The old .22
By Craig Owensby
Way in the back of my gun safe, behind a shotgun I don’t use any more and several bricks of .22 rimfire that I bought during the last shortage, there’s a rifle that hasn’t been fired in close to 50 years. Nothing really special about it, just another bolt-action single-shot beginner’s .22, but I value it over any other firearm I own, because it’s my first gun and the one I learned to shoot on.
It’s a Springfield 120A, bought in a country general store years ago, and I see from looking around online that it’s not exactly rare. As far as I can tell, this model was made from the late 1940s to the early 70s, sometimes under other names. There’s no telling how many tin cans have met their end at the hands of a kid with one.
That was how we did it. Anyway, my brother and I each got one for Christmas in, if I’m figuring it right, 1966. We spent a lot of time at the edge of the woods behind the house with a pile of dirt for a backstop, prone on the grass and lining up our shots ever so carefully. Fifty cents was a lot of money to us back then, and that’s what a box of .22 shorts cost at the Western Auto, so we had to make each shot count. And it was serious business. Our ex-Marine dad made sure all the safety rules were drilled into us before we could even think about shooting, and to this day I can’t pick up a gun of any kind without checking the action to make sure it’s clear.

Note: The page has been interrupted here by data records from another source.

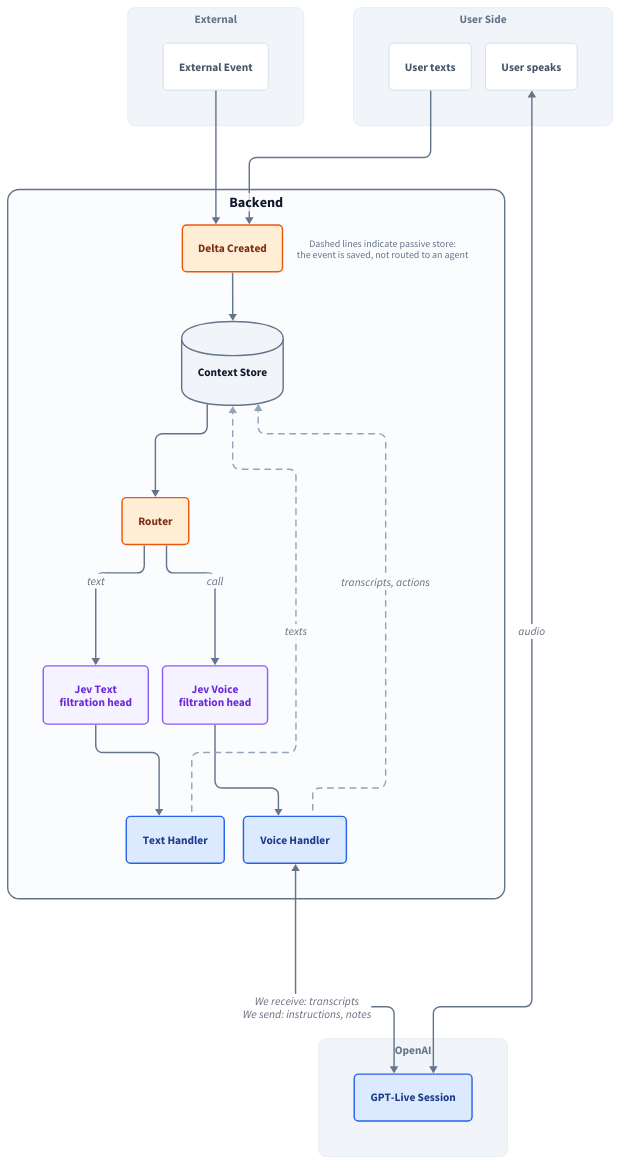
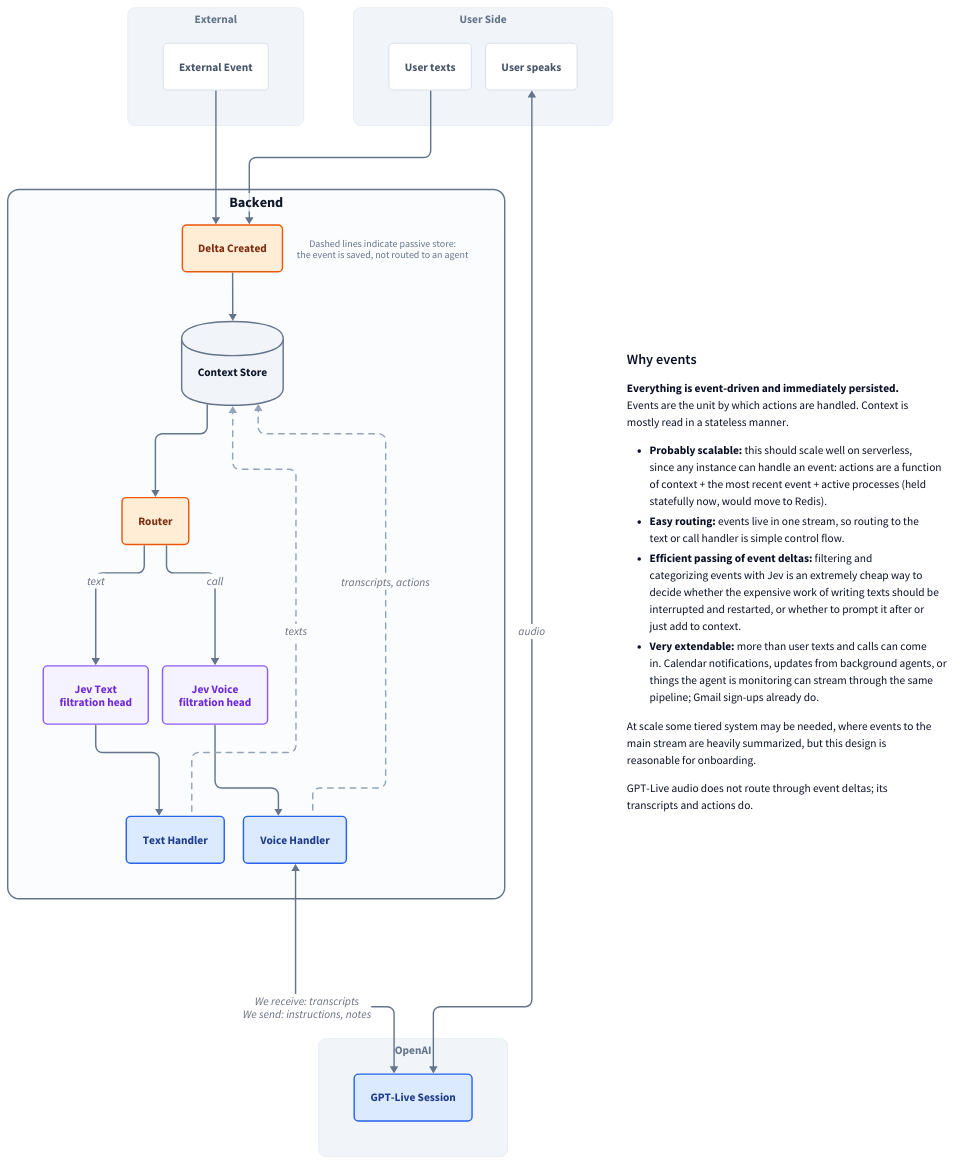
The diagram in docs/diagrams/routing.d2 (scaryjoshie/persona-takehome), drawn with D2 before and after one commit. The commit also changed 4 other files, not shown here.

Commit message:
Docs: README describes the current design (Call Agent, two keys, instructions.append, spoken order), the why-events notes (also on the routing diagram), published Google app; design-doc index says where the build ended up

```diff
--- a/docs/diagrams/routing.d2
+++ b/docs/diagrams/routing.d2
@@ -1,65 +1,98 @@
 # Event routing. Render: d2 routing.d2 routing.svg
 # Styling follows cado's tools/depgraph/arch.d2: white leaves on tinted trays, slate edges.
 vars: {
   d2-config: { layout-engine: elk; theme-id: 0; pad: 40 }
 }
 direction: down
 
 classes: {
   leaf: { style: { fill: "#FFFFFF"; stroke: "#CBD5E1"; stroke-width: 1; border-radius: 6; font-color: "#475569" } }
   flow: { style: { fill: "#FFEDD5"; stroke: "#EA580C"; stroke-width: 2; border-radius: 6; font-color: "#7C2D12"; bold: true } }
   agent: { style: { fill: "#DBEAFE"; stroke: "#2563EB"; stroke-width: 2; border-radius: 6; font-color: "#1E3A8A" } }
   jev: { style: { fill: "#F5F3FF"; stroke: "#8B5CF6"; stroke-width: 2; border-radius: 6; font-color: "#6D28D9"; italic: true } }
   store: { shape: cylinder; style: { fill: "#F1F5F9"; stroke: "#64748B"; stroke-width: 2; font-color: "#0F172A" } }
   domain: { style: { fill: "#FBFCFE"; stroke: "#64748B"; stroke-width: 2; border-radius: 16; font-color: "#0F172A"; bold: true; font-size: 20 } }
   layer: { style: { fill: "#F1F5F9"; stroke: "#E2E8F0"; stroke-width: 1; border-radius: 10; font-color: "#64748B"; font-size: 16; bold: true } }
   wire: { style: { stroke: "#64748B"; stroke-width: 2 } }
   passive: { style: { stroke: "#94A3B8"; stroke-width: 2; stroke-dash: 4 } }
 }
 
 external: "External" {
   class: layer
   event: "External Event" { class: leaf }
 }
 
 user: "User Side" {
   class: layer
   texts: "User texts" { class: leaf }
   speaks: "User speaks" { class: leaf }
 }
 
 backend: "Backend" {
   class: domain
   delta: "Delta Created" { class: flow }
   store: "Context Store" { class: store }
   router: "Router" { class: flow }
   jev_text: "Jev Text\nfiltration head" { class: jev }
   jev_voice: "Jev Voice\nfiltration head" { class: jev }
   text: "Text Handler" { class: agent }
   voice: "Voice Handler" { class: agent }
   note: "Dashed lines indicate passive store:\nthe event is saved, not routed to an agent" {
     shape: text
     style.font-color: "#64748B"
     style.font-size: 14
   }
 
   delta -> store: { class: wire }
   store -> router: { class: wire }
   router -> jev_text: "text" { class: wire }
   router -> jev_voice: "call" { class: wire }
   jev_text -> text: { class: wire }
   jev_voice -> voice: { class: wire }
   # written store <- handler so these don't change the left-to-right order
   store <- text: "texts" { class: passive }
   store <- voice: "transcripts, actions" { class: passive }
 }
 
 openai: "OpenAI" {
   class: layer
   live: "GPT-Live Session" { class: agent }
 }
 
 external.event -> backend.delta: { class: wire }
 user.texts -> backend.delta: { class: wire }
 user.speaks <-> openai.live: "audio" { class: wire }
 backend.voice <-> openai.live: "We receive: transcripts\nWe send: instructions, notes" { class: wire }
+
+why: |md
+  ### Why events
+
+  **Everything is event-driven and immediately persisted.** \
+  Events are the unit by which actions are handled. Context is \
+  mostly read in a stateless manner.
+
+  - **Probably scalable:** this should scale well on serverless, \
+    since any instance can handle an event: actions are a function \
+    of context + the most recent event + active processes (held \
+    statefully now, would move to Redis).
+  - **Easy routing:** events live in one stream, so routing to the \
+    text or call handler is simple control flow.
+  - **Efficient passing of event deltas:** filtering and \
+    categorizing events with Jev is an extremely cheap way to \
+    decide whether the expensive work of writing texts should be \
+    interrupted and restarted, or whether to prompt it after or \
+    just add to context.
+  - **Very extendable:** more than user texts and calls can come \
+    in. Calendar notifications, updates from background agents, or \
+    things the agent is monitoring can stream through the same \
+    pipeline; Gmail sign-ups already do.
+
+  At scale some tiered system may be needed, where events to the \
+  main stream are heavily summarized, but this design is \
+  reasonable for onboarding.
+
+  GPT-Live audio does not route through event deltas; its \
+  transcripts and actions do.
+| {
+  near: center-right
+}
```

Later on, I hunted rabbits and squirrel with that rifle, and dispatched a few groundhogs that had gotten into the garden, but eventually the little .22 got put away. I did a lot of shooting in a lot of places after that, everything from a competition air rifle to a Civil War cannon, but the Springfield stayed in my parents’ shed. When it came time to teach my own son, we were two states away and the gun I learned on was in no shape to use.
It came back to me a few years ago, with the butt plate broken and the rear sight missing and the bore nearly shot out, a little surface rust and all around worn and tired. I meant to clean it up and never did. There were no kids coming up in the family and a lot else to do rather than work on a beat-up old gun I wasn’t going to shoot much anyway.
Finally, early this spring, motivation arrived. An old friend who doesn’t shoot has 11-year-old twins, and they’re interested in learning. Their mother wants to wait until they turn 12, so I have all summer to get the old bolt-action back into working condition and maybe get it out to the range for a little practice. A lot of years have passed since I’ve shot it, but I’m pretty sure I’ll remember what to do.